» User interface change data
+--
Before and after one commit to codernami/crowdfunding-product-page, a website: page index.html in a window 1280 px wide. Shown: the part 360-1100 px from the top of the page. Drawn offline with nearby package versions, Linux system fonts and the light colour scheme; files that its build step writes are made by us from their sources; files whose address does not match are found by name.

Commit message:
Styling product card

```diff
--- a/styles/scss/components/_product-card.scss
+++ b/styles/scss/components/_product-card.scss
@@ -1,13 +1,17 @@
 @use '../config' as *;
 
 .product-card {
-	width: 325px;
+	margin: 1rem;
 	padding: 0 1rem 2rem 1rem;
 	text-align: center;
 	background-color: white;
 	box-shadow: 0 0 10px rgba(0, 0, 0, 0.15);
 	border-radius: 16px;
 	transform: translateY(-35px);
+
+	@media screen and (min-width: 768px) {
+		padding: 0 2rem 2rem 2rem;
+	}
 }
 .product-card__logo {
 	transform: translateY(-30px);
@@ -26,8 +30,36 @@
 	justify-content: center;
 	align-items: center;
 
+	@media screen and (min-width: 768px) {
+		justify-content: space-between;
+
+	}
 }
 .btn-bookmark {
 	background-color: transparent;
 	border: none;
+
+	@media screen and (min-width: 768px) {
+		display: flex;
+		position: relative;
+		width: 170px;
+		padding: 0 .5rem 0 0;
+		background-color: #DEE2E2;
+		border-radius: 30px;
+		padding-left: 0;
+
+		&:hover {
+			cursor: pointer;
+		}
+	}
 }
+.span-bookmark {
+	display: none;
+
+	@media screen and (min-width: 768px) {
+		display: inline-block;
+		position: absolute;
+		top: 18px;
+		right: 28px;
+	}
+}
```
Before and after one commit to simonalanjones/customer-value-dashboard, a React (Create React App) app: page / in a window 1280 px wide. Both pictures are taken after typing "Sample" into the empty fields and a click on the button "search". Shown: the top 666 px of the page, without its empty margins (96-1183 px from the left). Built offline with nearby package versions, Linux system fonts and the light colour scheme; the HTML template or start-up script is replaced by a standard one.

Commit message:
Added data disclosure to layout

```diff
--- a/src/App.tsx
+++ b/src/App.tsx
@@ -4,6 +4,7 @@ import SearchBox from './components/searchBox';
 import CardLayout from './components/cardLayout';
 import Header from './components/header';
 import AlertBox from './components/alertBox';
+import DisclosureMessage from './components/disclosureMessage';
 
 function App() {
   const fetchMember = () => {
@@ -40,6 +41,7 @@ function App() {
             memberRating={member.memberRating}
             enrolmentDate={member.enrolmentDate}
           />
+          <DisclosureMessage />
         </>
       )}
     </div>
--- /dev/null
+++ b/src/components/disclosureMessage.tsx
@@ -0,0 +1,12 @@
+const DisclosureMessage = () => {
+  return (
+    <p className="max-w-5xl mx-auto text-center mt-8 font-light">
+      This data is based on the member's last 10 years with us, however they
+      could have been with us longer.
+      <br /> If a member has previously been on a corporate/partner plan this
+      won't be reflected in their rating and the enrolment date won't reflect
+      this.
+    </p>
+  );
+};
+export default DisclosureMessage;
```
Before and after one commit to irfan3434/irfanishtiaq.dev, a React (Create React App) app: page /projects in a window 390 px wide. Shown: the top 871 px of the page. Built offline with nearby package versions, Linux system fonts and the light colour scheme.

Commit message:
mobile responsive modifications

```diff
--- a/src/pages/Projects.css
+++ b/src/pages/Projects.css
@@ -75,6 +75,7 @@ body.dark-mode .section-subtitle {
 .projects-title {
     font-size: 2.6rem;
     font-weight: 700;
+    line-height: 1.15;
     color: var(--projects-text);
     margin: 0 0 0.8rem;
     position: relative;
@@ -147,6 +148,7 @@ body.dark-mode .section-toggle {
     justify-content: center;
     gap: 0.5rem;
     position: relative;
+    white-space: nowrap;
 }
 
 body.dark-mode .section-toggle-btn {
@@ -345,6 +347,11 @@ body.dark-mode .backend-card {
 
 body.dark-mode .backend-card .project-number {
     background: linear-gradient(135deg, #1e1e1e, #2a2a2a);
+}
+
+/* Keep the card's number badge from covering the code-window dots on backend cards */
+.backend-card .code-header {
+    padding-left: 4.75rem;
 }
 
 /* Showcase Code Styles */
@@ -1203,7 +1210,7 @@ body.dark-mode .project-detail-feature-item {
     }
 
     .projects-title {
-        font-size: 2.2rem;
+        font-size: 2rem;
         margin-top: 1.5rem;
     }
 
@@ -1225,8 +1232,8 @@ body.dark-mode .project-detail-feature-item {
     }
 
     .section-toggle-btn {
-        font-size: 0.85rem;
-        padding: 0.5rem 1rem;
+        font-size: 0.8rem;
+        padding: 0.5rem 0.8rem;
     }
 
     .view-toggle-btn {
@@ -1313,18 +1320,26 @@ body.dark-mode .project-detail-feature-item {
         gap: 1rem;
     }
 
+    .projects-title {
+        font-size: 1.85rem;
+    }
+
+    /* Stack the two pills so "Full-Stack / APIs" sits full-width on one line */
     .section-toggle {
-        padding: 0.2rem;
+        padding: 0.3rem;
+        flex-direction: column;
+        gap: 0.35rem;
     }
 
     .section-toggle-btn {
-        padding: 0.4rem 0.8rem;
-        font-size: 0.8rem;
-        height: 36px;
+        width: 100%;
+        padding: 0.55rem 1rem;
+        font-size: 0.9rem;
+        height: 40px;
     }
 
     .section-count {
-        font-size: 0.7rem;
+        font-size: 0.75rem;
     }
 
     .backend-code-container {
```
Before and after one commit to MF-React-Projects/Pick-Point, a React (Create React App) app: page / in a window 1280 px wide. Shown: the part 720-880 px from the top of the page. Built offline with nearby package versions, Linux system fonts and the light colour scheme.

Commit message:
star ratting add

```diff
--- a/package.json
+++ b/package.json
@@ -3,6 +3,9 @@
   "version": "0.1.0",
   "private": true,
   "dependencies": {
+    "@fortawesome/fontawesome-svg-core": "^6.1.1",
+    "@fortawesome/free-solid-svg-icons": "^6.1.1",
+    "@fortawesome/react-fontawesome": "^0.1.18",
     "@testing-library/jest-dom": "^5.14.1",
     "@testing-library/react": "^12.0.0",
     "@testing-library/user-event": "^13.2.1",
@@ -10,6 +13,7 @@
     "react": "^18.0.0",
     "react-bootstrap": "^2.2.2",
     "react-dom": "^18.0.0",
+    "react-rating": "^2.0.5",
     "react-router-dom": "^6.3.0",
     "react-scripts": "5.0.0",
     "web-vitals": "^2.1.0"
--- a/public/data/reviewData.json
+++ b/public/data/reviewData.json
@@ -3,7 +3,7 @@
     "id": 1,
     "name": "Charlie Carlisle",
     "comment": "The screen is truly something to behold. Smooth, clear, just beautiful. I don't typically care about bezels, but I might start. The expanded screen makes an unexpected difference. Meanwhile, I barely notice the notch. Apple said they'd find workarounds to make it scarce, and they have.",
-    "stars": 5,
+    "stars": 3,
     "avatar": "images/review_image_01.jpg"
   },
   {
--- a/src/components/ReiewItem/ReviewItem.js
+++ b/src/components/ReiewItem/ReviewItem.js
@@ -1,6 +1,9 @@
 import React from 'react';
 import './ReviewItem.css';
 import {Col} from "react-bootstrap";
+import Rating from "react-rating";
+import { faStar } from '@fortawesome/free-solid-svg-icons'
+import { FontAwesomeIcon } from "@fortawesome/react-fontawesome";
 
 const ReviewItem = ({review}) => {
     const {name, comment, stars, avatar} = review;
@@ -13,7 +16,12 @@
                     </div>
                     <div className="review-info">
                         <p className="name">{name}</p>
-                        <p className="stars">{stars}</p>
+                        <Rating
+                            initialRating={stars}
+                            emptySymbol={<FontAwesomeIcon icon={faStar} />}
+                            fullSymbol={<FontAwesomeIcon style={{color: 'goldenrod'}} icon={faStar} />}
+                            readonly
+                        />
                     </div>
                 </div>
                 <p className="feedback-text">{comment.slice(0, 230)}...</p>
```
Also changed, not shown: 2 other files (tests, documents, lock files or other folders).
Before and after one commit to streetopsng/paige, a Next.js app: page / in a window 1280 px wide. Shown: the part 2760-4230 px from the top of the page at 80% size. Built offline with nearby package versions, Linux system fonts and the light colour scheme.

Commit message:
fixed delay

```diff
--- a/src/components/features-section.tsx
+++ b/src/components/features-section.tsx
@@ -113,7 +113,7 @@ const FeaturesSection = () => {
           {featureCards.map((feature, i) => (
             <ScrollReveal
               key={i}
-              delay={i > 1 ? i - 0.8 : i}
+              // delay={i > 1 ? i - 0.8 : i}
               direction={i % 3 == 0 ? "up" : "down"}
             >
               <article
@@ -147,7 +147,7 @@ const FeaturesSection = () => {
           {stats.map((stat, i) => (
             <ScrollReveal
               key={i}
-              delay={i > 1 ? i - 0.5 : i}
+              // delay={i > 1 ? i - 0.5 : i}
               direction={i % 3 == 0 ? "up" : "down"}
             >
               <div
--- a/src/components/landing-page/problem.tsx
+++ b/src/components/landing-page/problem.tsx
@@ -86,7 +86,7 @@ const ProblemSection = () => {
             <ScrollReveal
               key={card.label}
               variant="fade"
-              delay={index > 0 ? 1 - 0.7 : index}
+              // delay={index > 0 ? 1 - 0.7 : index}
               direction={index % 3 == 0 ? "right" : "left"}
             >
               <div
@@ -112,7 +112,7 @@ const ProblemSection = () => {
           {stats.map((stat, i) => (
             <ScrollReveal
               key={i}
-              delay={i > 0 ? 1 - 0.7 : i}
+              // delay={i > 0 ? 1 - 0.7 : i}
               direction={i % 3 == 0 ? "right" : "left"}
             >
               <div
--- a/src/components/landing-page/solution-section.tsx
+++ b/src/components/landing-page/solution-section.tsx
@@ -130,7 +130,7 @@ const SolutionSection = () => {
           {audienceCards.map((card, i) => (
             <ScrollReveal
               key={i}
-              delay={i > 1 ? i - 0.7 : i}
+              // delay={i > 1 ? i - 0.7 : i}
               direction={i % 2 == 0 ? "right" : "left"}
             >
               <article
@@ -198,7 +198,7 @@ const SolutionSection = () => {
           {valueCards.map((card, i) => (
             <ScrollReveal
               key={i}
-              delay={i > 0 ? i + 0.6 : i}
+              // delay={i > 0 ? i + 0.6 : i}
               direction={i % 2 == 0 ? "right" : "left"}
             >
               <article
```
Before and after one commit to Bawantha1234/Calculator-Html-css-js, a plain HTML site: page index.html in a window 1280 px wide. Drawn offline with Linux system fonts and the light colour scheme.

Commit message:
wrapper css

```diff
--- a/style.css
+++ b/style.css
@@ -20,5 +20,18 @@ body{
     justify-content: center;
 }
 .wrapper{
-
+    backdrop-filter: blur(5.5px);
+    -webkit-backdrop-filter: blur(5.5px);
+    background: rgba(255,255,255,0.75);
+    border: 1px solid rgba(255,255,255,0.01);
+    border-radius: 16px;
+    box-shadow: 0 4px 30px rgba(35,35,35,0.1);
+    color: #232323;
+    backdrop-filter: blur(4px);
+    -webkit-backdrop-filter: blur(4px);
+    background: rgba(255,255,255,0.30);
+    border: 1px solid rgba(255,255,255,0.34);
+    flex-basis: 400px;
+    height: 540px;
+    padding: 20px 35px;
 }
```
+--
» PROBLEM DESCRIPTION
Each line of the data that includes "import" should be copied.

» TASK ANSWER
@@ -4,6 +4,7 @@ import SearchBox from './components/searchBox';
 import CardLayout from './components/cardLayout';
 import Header from './components/header';
 import AlertBox from './components/alertBox';
+import DisclosureMessage from './components/disclosureMessage';
 import React from 'react';
 import './ReviewItem.css';
 import {Col} from "react-bootstrap";
+import Rating from "react-rating";
+import { faStar } from '@fortawesome/free-solid-svg-icons'
+import { FontAwesomeIcon } from "@fortawesome/react-fontawesome";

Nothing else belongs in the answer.